When Kneubehl discovered that PTR Tool and Plastics could provide the tooling he needed, Wheatland Tube began using them for a variety of sizes of plastic thread protectors for the ends of tubing and piping.

“They design it, make the tool, and also make the product—from the in-house design to the plastic injection mold, which they do right on site. So they do it all,” said Kneubehl.

Complementing PTR Group’s other concentric acquisitions is Farrell, Pennsylvania-based Premier Hydraulics, a tier-one preferred supplier of custom hydraulic components and assemblies to large OEMs in off-road, mining, agriculture, construction, forestry, and heavy-duty trucking markets. Although Wheatland Tube did not require their services, Premier Hydraulics specializes in custom-engineered products and can also create sub-assemblies or assemblies with combined components. The company can produce standard hydraulic fittings, valves, manifolds, hose connectors, and flanges in very large quantities.

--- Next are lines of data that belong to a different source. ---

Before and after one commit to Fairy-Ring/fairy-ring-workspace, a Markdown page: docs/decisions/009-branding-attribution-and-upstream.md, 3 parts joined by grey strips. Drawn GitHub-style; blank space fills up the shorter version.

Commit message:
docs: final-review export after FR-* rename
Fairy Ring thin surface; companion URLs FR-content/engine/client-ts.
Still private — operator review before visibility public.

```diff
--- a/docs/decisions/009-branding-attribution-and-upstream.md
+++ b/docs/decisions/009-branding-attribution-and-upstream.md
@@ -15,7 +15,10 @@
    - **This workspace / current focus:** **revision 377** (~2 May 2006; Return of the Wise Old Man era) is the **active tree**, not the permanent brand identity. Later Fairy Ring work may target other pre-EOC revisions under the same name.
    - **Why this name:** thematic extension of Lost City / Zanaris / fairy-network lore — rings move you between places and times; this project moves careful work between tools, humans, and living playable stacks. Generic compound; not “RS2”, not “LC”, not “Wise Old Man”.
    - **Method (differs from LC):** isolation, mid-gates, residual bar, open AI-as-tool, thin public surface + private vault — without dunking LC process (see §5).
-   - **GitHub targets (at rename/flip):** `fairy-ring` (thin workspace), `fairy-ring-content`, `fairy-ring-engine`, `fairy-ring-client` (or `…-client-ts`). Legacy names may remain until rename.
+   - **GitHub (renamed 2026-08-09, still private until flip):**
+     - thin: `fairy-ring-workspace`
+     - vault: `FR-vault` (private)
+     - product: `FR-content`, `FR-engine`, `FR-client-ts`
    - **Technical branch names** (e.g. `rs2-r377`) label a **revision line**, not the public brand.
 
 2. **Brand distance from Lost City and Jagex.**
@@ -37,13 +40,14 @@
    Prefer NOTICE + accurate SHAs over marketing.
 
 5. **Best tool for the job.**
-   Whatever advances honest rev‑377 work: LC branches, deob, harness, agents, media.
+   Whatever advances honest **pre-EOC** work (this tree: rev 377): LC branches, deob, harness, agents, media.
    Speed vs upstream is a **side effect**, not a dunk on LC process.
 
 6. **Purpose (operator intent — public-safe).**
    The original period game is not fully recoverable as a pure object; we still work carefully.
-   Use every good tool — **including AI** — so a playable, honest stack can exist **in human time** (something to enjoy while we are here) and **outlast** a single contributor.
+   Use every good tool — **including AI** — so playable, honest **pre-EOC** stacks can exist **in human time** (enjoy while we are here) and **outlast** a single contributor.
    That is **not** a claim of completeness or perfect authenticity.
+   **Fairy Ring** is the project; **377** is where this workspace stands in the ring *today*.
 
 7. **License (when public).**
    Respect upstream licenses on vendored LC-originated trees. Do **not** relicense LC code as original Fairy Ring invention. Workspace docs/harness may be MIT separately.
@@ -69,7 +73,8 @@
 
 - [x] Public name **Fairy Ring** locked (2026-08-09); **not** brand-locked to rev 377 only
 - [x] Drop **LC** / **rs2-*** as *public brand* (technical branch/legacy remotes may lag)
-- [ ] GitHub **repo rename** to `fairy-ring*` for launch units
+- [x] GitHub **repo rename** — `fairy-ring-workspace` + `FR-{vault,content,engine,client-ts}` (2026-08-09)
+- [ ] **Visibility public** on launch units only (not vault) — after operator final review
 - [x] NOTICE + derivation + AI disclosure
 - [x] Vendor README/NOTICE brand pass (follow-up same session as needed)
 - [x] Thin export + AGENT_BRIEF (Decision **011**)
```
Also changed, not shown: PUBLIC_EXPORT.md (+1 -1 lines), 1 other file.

Before the emergence of advanced one-stop parts shops, Wheatland Tube had to find a vendor to engineer each different part before it could go to a machine shop or an injection molder.

“They provide the engineering and the manufacturing under one roof,” said Kneubehl. “They will also come to your place, determine the issues are you’re having, and give you suggestions on how to resolve them.

“We no longer have to pay for the engineering and then run around town looking for someone to make it,” added Kneubehl. “An OEM can avoid issues where someone else doesn’t want to make a part because it’s not designed correctly, or what you’re asking for is not efficient or physically possible. It makes the process so much more efficient. We don’t have to go back and forth a lot to get the end product.”

When the single-source parts model extends from design to manufacturing across a range of materials, a parts provider can play a pivotal role in an OEM’s parts supply chain. It can streamline purchasing, foster greater collaboration in parts design, engineering, manufacturing, and assembly, and respond to evolving parts needs through product design and manufacturing. It can also realize cost savings through manufacturing synergies.

Stephen Armstrong is a freelance writer based in Tustin, California.